Frequently asked questions


What is Rhea?

Rhea is a freely available knowledgebase of biochemical reactions. This knowledge is curated by experts from peer-reviewed literature.

How frequently is Rhea updated?

Rhea is updated approximately on a monthly basis. Rhea updates are synchronized with those of UniProt.

What types of reaction are included in Rhea?

Rhea describes reactions that are relevant to biological systems, including enzyme-catalyzed reactions, transport reactions, and spontaneous reactions.

What is the relationship between Rhea and the enzyme classification of the IUBMB?

Rhea aims to cover all chemically explicit reactions described by the enzyme classification of the Nomenclature Committee of the International Union of Biochemistry and Molecular Biology (NC-IUBMB). The relationship between the two is complex: a single enzyme class may catalyse several reactions, while many enzyme classes may catalyze the same reaction. There are currently around two times as many reactions in Rhea as there are known enzyme classes in the IUBMB enzyme classification.

Where can I find information about the enzymes that catalyze Rhea reactions?

UniProt curators now use Rhea to annotate enzymes in the UniProt Knowledgebase (UniProtKB, available at www.uniprot.org). UniProt users can search UniProtKB using the names and identifiers of compounds (from ChEBI) and the identifiers of Rhea reactions; find out more at the UniProt documentation and news page.

Is there any significance to the order of reaction participants?

There is no particular significance to the order of reaction participants. For those reactions with a specified direction, the position of the reaction participants with respect to the reaction operator (such as an arrow) reflects their role as substrates or products.

What types of molecules are included in Rhea?

Rhea reactions feature naturally occurring compounds, including natural products such as primary and secondary metabolites and synthetic products such as drugs or environmental chemicals. Rhea also includes genetically encoded macromolecules such as proteins and nucleic acids, as well as polymers.

How does Rhea represent molecules in reactions?
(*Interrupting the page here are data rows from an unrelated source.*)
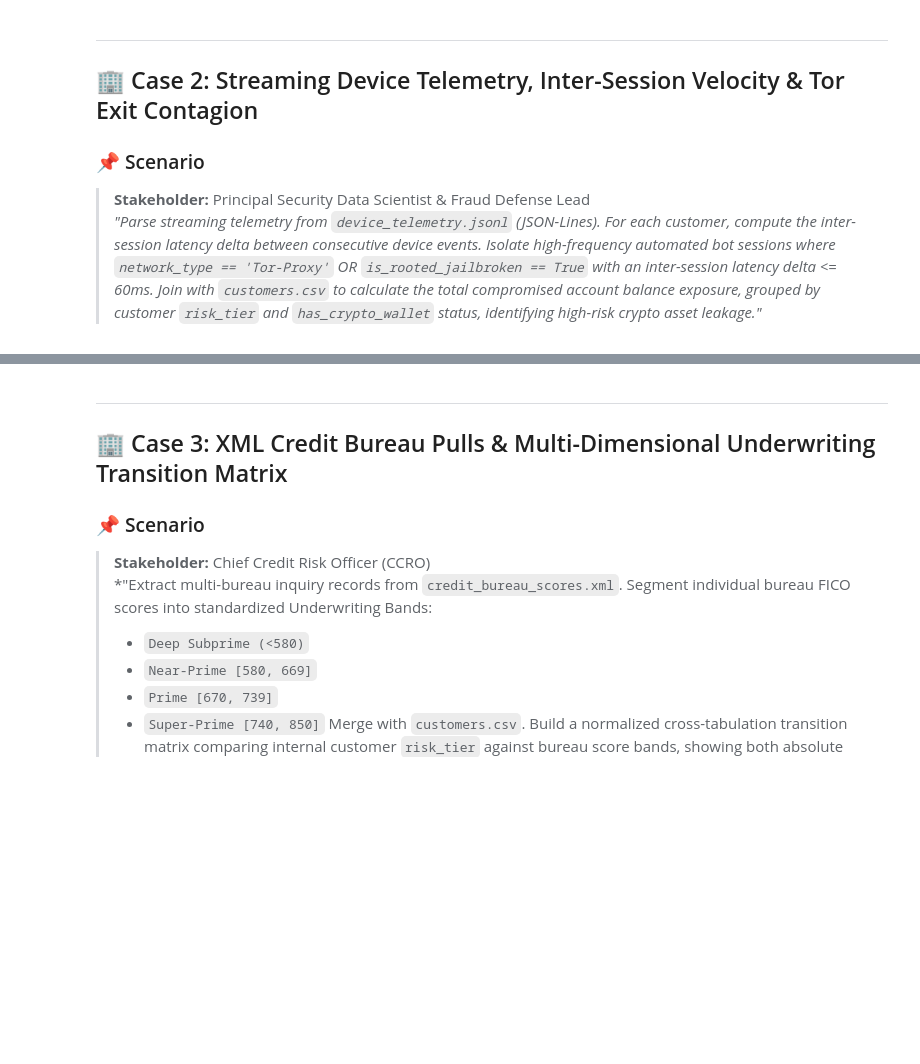
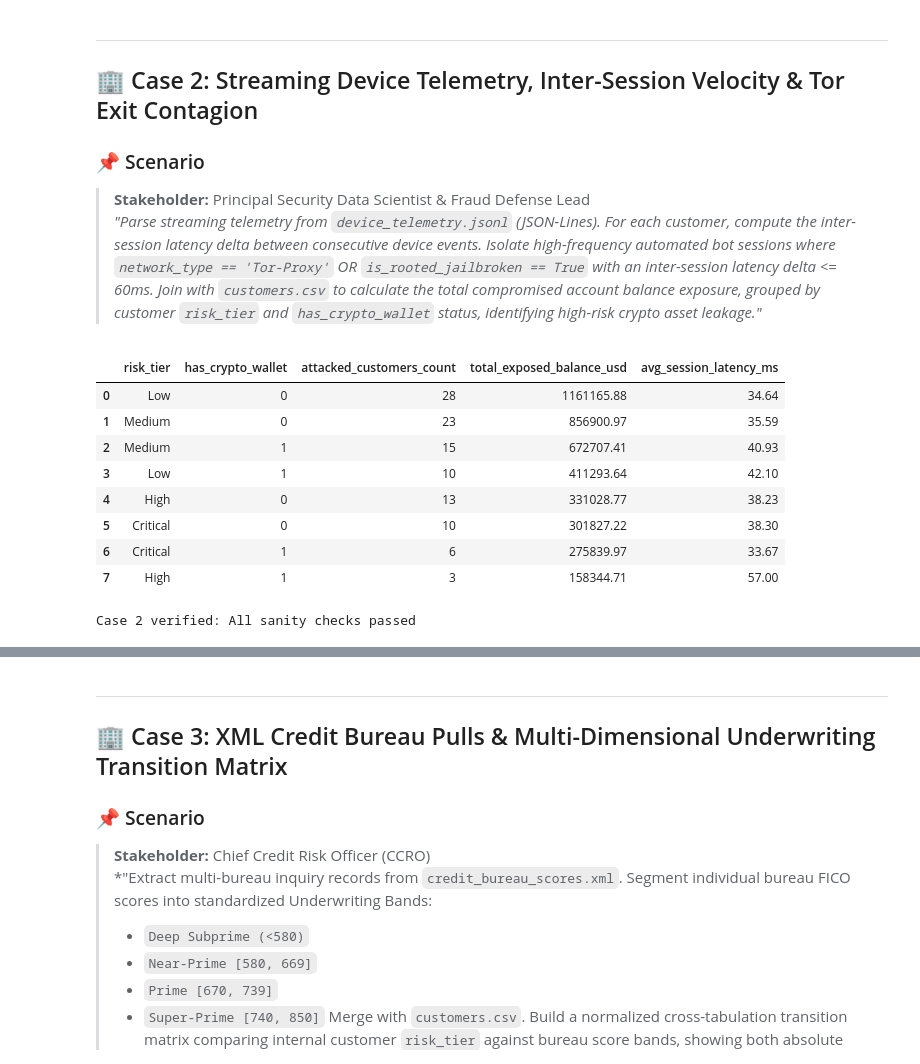
Before and after one commit to iankurbhatt/investigate-datascience, a Jupyter notebook: pandas_tier1_fintech_interview_mastery.ipynb, the cells around one changed output, grey strips where cells are left out. Saved outputs shown, nothing was run; the diff lists cells and outputs as text; code cells hidden in the pictures; blank space fills up the shorter version.

```diff
--- a/pandas_tier1_fintech_interview_mastery.ipynb
+++ b/pandas_tier1_fintech_interview_mastery.ipynb
@@ -110,0 +265,67 @@ print("📁 Available Enterprise Files:", sorted(os.listdir(base_dir)))
+# %%
+# ✍️ PANDAS SOLUTION FOR CASE 2:
+import pandas as pd
+import numpy as np
+
+# 📦 BLOCK 1: Ingest Streaming JSONL, Filter Bot Attacks & Pre-Aggregate to 1-Row Customer Grain
+attacked_cust=(
+    pd.read_json('data/device_telemetry.jsonl', lines=True)
+    .assign(
+        customer_id=lambda d: d['customer_id'].astype(str).str.strip(),
+        network_type=lambda d: d['network_type'].astype(str).str.strip(),
+        is_rooted=lambda d: d['is_rooted_jailbroken'].astype(bool),
+        latency_ms=lambda d: pd.to_numeric(d['latency_ms'], errors='coerce').fillna(999.0)
+    )
+    .query("(network_type == 'Tor-Proxy' or is_rooted) and latency_ms <= 60")
+    .groupby('customer_id', as_index=False)
+    .agg(
+        attack_sessions=('session_id', 'count'),
+        avg_bot_latency=('latency_ms', 'mean')
+    )
+)
+
+# ⛓️ BLOCK 2: Pipeline Chain: Clean Customers ➔ Safe 1:1 Merge ➔ GroupBy Exposure ➔ Sort
+crypto_exposure_summary=(
+    pd.read_csv('data/customers.csv')
+    .assign(
+        customer_id=lambda d: d['customer_id'].astype(str).str.strip(),
+        risk_tier=lambda d: d['risk_tier'].astype(str).str.strip().str.strip(),
+        has_crypto_wallet=lambda d: pd.to_numeric(d['has_crypto_wallet'], errors='coerce').fillna(0).astype(int),
+        account_balance=lambda d: pd.to_numeric(d['account_balance'], errors='coerce').fillna(0.0)
+    )
+    .merge(attacked_cust, on='customer_id', how='inner')
+    .groupby(['risk_tier','has_crypto_wallet'], as_index=False)
+    .agg(
+        attacked_customers_count=('customer_id', 'count'),
+        total_exposed_balance_usd=('account_balance', 'sum'),
+        avg_session_latency_ms=('avg_bot_latency', 'mean')
+    )
+    .assign(
+        total_exposed_balance_usd=lambda d: d['total_exposed_balance_usd'].round(2),
+        avg_session_latency_ms=lambda d: d['avg_session_latency_ms'].round(2)
+    )
+    .sort_values(by='total_exposed_balance_usd', ascending=False)
+    .reset_index(drop=True)
+)
+
+display(crypto_exposure_summary)
+
+# Step 4: Quality Assertions
+assert len(crypto_exposure_summary) > 0, "Summary table cannot be empty!"
+assert not crypto_exposure_summary.duplicated(subset=['risk_tier','has_crypto_wallet']).any(), "Duplicate grain keys found!"
+assert (crypto_exposure_summary['total_exposed_balance_usd'] >= 0).all(), "Negative balance found!"
+assert crypto_exposure_summary['avg_session_latency_ms'].between(0, 60.0).all(), "Latency must be <= 60ms!"
+assert crypto_exposure_summary.isna().sum().sum() == 0, "Unexpected nulls in output!"
+
+print("Case 2 verified: All sanity checks passed")
+# %% [output]
+|  | risk_tier | has_crypto_wallet | attacked_customers_count | total_exposed_balance_usd | avg_session_latency_ms |
+| 0 | Low | 0 | 28 | 1161165.88 | 34.64 |
+| 1 | Medium | 0 | 23 | 856900.97 | 35.59 |
+| 2 | Medium | 1 | 15 | 672707.41 | 40.93 |
+| 3 | Low | 1 | 10 | 411293.64 | 42.10 |
+| 4 | High | 0 | 13 | 331028.77 | 38.23 |
+| 5 | Critical | 0 | 10 | 301827.22 | 38.30 |
+| 6 | Critical | 1 | 6 | 275839.97 | 33.67 |
+| 7 | High | 1 | 3 | 158344.71 | 57.00 |
+Case 2 verified: All sanity checks passed
```
Also changed, not shown: parts of 13 cells of this notebook, 19 other files.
Rhea represents reactants – including small molecules and the reactive groups of large macromolecules such as proteins – using species from the ChEBI ontology of Chemical Entities of Biological Interest. Rhea represents reactant structures using the ChEBI entity that describes the predominant charge state – also known as the major microspecies – at pH7.3.

Which ChEBIs are used in Rhea?

Rhea uses the major species at pH 7.3 (we call it normalized ChEBI). For external users we provide a mapping file that allows them to do this mapping for their own data. See chebi_pH7_3_mapping.tsv file in the Download page.

Why does the name of a given compound differ in ChEBI and Rhea?

Rhea curators will assign names to compounds that facilitate their recognition by biologists. These names may differ from the primary name assigned by ChEBI curators; they appear in ChEBI as a specific type of synonym called the "UniProt name".

How can I search Rhea for reactions?

With the simple search, users can search for reactions using compound names, identifiers, pubmed IDs or cross-references.
With the advanced search, users can search by structures (represented as InChI keys for example).

What is an InChI key?

The IUPAC International Chemical Identifier, or InChI, is a textual representation for chemical substances, designed to provide a standard way to encode molecular information and to facilitate the search for such information in databases and on the web. The condensed InChI key is a hashed version of the full InChI (created using the SHA-256 algorithm), designed to allow for easy searches of chemical compounds. InChI keys can be used to quickly match identical structures or those that differ only in charge or stereochemistry.